• **Exercise prompt**
Look through the records and copy each line that has "docs" in it.
** Opening Excerpted data block **
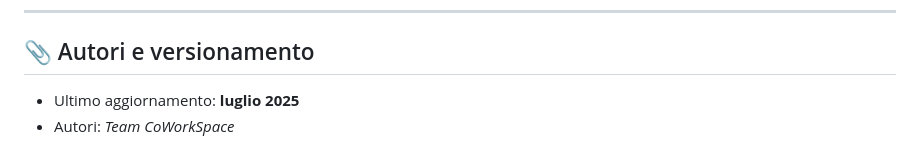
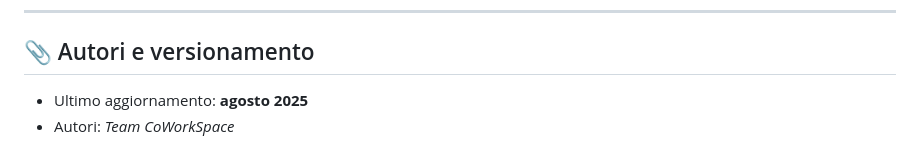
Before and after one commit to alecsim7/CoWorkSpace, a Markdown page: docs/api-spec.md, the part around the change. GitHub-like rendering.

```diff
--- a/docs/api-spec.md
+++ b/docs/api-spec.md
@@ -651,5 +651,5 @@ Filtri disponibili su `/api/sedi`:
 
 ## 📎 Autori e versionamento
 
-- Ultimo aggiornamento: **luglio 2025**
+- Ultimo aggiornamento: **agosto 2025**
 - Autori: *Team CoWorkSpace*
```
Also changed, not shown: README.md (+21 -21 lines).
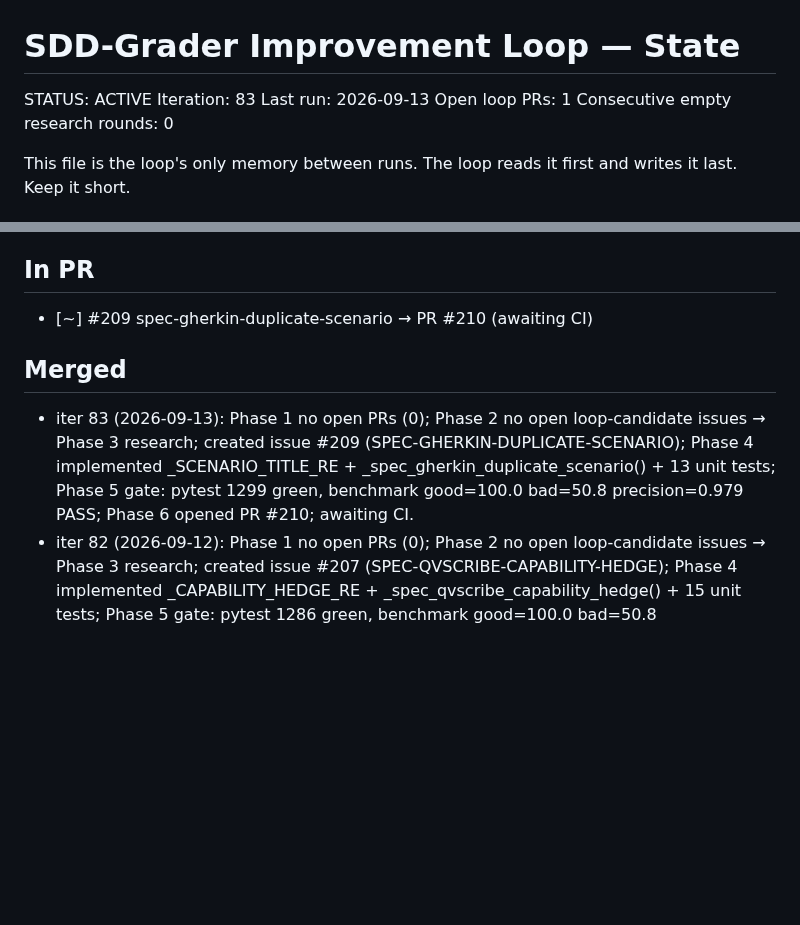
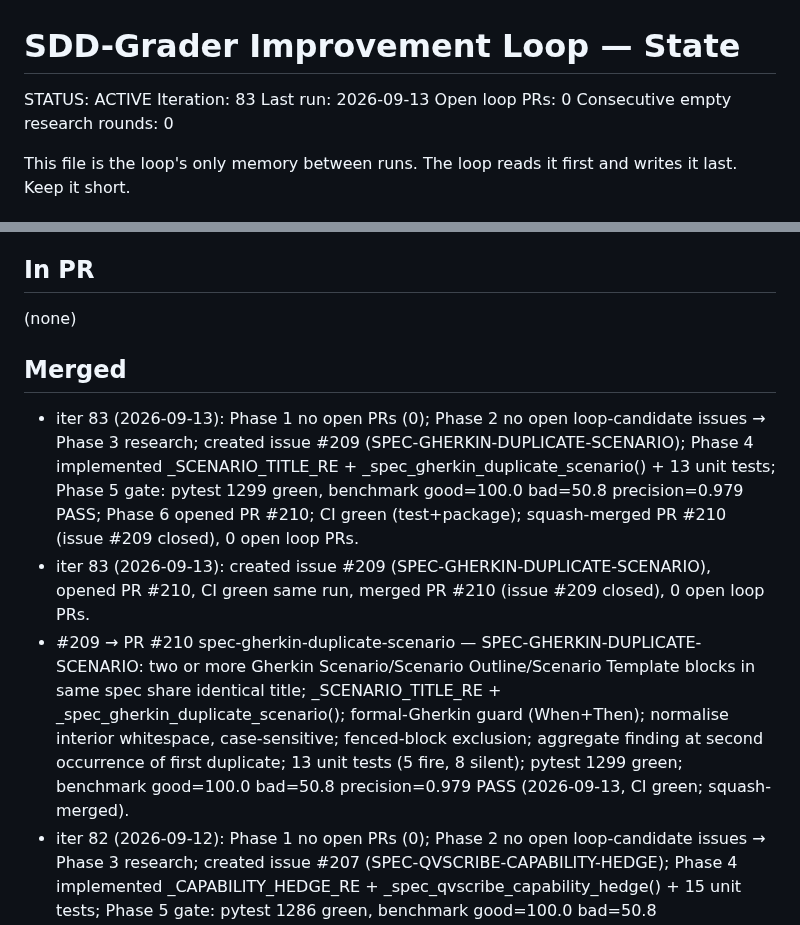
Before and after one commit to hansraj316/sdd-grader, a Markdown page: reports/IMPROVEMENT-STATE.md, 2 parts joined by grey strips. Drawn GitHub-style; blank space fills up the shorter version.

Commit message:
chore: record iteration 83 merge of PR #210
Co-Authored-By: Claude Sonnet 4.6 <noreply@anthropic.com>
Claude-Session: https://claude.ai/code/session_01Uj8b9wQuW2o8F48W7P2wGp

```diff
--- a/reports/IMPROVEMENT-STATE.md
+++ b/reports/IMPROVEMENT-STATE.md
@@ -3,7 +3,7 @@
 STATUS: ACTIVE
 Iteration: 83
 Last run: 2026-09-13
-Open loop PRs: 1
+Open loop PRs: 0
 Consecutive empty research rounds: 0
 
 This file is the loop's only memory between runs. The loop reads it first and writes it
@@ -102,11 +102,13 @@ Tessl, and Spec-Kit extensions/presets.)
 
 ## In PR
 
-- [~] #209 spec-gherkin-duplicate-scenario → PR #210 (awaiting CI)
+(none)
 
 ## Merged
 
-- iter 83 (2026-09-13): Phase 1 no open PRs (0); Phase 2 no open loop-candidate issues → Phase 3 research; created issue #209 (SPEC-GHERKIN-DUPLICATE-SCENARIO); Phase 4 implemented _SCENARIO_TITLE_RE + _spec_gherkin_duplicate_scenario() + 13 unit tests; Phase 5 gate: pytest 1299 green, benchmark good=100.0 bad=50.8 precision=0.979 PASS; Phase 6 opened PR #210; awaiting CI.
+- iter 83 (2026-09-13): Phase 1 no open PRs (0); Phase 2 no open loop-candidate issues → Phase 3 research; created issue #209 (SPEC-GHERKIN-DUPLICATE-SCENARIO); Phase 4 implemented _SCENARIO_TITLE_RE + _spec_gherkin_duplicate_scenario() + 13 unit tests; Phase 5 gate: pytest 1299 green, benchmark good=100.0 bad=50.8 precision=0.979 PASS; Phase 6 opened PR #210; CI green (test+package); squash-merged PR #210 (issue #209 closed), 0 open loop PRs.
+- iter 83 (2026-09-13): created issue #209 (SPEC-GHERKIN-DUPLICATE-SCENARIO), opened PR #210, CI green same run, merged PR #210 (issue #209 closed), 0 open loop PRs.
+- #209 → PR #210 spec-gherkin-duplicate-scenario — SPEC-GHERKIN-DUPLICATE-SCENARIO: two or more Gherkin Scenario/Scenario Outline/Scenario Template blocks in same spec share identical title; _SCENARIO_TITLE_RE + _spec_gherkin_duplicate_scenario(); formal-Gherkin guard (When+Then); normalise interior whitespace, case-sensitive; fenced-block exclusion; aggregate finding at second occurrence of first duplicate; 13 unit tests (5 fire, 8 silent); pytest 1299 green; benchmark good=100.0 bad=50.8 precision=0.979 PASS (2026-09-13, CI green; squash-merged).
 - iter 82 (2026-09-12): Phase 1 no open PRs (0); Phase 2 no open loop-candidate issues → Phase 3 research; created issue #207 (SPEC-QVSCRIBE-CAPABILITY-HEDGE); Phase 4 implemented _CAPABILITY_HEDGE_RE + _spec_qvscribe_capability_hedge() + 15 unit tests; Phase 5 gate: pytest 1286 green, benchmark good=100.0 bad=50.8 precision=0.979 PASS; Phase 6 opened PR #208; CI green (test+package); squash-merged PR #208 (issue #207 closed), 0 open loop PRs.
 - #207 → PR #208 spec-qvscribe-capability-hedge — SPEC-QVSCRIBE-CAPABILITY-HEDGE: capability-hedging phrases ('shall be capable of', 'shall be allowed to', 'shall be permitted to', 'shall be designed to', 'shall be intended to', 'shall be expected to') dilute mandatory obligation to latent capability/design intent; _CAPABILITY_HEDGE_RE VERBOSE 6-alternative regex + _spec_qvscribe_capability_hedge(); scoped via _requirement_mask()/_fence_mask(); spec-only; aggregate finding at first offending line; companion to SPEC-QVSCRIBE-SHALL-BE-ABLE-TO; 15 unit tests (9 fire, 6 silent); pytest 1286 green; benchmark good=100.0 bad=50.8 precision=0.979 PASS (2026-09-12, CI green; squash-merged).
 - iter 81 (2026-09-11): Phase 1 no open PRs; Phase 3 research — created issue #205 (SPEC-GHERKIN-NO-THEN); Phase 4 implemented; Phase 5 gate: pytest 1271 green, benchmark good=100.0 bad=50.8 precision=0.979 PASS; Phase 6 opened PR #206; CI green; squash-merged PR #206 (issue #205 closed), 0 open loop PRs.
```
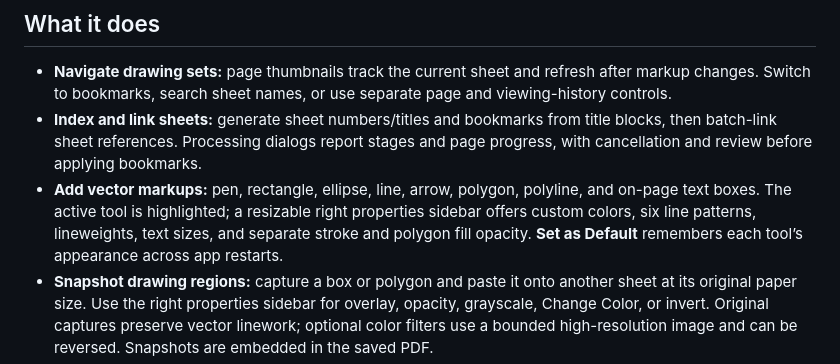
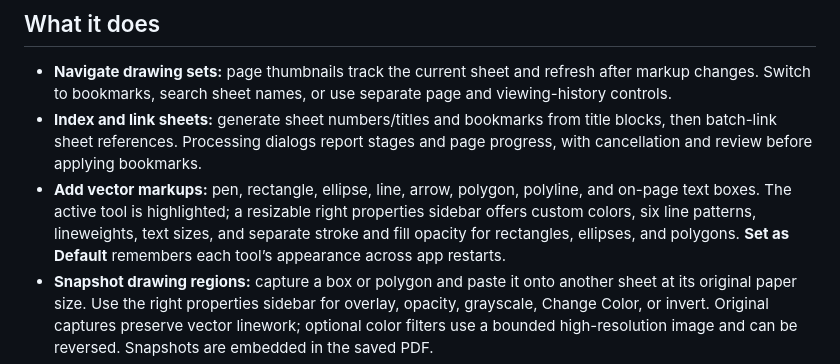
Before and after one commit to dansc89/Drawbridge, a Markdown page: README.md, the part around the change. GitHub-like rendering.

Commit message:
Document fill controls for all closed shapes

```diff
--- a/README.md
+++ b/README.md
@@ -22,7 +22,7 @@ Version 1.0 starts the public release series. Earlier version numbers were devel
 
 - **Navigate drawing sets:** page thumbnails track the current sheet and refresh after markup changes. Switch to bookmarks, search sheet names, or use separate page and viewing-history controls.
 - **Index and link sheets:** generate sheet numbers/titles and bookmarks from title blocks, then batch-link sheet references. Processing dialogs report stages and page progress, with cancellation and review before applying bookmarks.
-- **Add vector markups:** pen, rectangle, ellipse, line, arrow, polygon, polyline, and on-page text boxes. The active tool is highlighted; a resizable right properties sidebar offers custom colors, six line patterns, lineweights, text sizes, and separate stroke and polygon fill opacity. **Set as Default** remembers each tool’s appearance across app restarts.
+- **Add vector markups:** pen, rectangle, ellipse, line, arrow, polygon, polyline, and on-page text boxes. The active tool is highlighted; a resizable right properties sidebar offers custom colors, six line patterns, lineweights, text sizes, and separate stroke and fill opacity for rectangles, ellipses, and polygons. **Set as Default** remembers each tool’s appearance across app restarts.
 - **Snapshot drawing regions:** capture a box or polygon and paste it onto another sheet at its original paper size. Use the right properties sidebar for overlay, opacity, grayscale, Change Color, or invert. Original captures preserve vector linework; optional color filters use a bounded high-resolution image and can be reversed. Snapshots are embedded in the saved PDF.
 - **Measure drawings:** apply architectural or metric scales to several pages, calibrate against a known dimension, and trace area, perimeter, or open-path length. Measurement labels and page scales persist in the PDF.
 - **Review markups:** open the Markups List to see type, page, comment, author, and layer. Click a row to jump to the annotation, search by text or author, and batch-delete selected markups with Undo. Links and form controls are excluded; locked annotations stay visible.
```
** Closing Excerpted data block **
• **Solution for this problem**
Before and after one commit to alecsim7/CoWorkSpace, a Markdown page: docs/api-spec.md, the part around the change. GitHub-like rendering.
--- a/docs/api-spec.md
+++ b/docs/api-spec.md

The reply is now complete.